A Houston newspaper reporter moonlighted as an exotic dancer and was fired for it. Does that mean she can sue for gender bias?Sarah Tressler, 30, was a high society and fashion reporter for The Houston Chronicle.
But in her spare time? She worked as an exotic dancer.
Tressler said she undertook the gig for exercise since she didn’t have a gym membership. She also added that she only performed rarely.
But how she spent her nights was more than enough for her newspaper to can her for failing to disclose the job on her employment application.
But Tressler doesn’t think that decision is aboveboard. So she’s hired high-profile attorney Gloria Allred, who’s filed a charge with the Equal Employment Opportunity Commission on her behalf. The claim? Gender bias.
Allred’s reasoning: Most exotic dancers are female. Firing a woman for being an exotic dancer, therefore, would have an adverse impact on women — and could be discriminatory.
Molly DiBianca on the Delaware Employment Law Blog says Tressler could have a case. If Tressler can show she was fired for not disclosing her side job but men at the paper weren’t, that might mean trouble for The Houston Chronicle.
At the same time, some newspapers and other media outlets hold journalists to strict standards and workplace policies. If the newspaper has followed its policies consistently, it may be tough for Tressler to emerge victorious.
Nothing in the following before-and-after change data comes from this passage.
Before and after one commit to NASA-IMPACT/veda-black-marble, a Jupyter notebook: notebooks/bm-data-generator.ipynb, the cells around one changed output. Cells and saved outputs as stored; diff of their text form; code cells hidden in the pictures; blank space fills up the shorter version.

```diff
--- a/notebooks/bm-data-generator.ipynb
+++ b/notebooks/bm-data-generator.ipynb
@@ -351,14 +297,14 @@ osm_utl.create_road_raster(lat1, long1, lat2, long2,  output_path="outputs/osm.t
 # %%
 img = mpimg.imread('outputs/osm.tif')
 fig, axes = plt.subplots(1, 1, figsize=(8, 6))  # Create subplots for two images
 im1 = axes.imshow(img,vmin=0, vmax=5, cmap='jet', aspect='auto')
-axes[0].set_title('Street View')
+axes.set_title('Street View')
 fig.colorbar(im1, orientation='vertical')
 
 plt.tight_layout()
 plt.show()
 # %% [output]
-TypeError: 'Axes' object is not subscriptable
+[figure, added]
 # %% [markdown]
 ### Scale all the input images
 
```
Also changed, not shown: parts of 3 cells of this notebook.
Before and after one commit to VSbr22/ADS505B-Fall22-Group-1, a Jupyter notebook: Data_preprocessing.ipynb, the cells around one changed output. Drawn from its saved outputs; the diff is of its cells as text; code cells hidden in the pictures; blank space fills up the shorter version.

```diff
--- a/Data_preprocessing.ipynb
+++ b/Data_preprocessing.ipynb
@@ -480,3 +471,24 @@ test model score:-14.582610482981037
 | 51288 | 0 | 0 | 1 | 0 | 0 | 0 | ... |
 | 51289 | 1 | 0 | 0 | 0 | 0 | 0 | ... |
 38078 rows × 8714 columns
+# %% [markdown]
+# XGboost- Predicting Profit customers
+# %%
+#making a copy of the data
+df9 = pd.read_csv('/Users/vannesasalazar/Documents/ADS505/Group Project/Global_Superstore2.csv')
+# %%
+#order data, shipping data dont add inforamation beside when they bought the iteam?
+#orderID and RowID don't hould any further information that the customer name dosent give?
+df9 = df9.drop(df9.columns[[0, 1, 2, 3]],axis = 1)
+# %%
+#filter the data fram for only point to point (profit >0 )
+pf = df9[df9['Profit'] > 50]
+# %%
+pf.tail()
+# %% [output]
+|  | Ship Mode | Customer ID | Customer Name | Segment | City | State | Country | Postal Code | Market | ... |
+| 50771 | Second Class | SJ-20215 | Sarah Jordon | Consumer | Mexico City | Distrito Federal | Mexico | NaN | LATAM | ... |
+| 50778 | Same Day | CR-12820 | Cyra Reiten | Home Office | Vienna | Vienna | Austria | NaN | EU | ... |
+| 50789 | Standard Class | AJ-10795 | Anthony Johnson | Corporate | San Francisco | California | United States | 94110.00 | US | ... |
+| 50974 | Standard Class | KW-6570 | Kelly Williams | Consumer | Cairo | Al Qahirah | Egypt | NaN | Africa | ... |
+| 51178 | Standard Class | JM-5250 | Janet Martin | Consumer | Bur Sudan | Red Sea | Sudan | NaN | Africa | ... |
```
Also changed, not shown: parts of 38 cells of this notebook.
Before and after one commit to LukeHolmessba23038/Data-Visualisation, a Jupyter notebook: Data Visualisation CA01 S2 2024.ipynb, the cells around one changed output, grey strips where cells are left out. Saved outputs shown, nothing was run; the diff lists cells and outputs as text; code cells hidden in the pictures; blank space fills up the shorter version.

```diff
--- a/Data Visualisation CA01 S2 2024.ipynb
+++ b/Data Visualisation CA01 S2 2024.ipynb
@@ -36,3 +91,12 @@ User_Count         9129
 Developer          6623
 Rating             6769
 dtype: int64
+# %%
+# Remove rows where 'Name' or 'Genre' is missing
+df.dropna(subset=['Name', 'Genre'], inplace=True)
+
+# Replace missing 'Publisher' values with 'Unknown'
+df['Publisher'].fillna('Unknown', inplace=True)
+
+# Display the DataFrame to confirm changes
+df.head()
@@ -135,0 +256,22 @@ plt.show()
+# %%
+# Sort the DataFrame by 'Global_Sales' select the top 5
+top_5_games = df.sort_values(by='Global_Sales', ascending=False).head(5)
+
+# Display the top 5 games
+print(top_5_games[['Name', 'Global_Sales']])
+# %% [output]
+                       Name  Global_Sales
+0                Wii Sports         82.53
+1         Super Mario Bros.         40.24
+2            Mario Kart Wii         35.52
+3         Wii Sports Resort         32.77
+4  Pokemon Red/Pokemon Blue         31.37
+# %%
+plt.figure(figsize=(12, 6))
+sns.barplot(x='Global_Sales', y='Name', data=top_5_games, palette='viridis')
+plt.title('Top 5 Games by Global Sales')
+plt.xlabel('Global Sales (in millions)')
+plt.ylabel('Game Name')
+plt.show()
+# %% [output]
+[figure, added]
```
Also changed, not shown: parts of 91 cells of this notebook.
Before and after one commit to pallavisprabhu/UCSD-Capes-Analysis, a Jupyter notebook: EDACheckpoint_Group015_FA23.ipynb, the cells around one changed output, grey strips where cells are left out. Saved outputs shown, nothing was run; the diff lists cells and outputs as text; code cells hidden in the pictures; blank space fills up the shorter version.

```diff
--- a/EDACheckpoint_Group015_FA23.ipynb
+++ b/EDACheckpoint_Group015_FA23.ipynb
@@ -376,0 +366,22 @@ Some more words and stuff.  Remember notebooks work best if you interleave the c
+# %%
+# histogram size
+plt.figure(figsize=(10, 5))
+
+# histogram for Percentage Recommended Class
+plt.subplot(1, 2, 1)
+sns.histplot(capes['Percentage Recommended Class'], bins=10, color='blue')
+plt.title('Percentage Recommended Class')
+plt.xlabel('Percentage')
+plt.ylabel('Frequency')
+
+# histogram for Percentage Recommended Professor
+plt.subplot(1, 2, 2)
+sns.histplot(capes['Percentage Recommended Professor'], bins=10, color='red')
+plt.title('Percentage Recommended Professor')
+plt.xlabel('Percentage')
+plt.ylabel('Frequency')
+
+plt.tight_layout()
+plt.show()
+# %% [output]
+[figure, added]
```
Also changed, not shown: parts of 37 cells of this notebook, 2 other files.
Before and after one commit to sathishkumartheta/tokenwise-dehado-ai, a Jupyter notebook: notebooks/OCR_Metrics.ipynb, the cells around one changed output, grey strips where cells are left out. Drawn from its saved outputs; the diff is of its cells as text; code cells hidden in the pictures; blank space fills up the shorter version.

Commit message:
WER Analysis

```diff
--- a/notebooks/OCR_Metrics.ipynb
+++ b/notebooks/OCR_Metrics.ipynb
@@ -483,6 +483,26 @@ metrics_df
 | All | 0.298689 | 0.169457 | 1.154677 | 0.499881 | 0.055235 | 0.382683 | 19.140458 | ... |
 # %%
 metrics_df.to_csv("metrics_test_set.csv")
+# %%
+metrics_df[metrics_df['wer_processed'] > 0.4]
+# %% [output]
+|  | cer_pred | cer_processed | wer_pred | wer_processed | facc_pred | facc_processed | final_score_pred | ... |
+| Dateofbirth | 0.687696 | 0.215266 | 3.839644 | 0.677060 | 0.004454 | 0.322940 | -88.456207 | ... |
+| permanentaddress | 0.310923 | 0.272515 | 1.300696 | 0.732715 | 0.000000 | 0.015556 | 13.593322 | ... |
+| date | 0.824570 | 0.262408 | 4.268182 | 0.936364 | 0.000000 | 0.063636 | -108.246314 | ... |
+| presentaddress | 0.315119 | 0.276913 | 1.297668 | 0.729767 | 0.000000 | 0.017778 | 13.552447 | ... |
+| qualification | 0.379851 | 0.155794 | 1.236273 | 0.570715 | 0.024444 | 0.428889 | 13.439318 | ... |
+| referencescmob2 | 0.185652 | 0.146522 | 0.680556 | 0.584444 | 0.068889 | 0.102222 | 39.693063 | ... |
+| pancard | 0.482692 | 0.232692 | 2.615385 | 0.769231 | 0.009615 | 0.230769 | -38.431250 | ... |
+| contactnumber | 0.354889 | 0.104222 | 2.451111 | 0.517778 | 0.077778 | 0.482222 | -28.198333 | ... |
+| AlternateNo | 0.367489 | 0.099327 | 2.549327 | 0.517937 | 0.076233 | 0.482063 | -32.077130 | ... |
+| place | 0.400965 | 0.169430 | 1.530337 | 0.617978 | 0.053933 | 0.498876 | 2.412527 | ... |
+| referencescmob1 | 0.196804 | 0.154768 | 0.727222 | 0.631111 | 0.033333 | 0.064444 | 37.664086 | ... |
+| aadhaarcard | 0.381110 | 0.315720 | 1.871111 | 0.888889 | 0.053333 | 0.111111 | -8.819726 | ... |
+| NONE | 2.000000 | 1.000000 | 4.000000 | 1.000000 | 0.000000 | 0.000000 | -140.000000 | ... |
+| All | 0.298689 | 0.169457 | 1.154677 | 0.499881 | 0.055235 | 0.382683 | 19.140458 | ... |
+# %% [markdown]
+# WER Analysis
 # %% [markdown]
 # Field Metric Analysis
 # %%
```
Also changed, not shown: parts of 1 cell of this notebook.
Tressler’s side gig was found out by a competing alternative weekly paper. It probably didn’t help that she also wrote a blog called “Diary of an Angry Stripper,” where she described her exploits dancing at local strip clubs.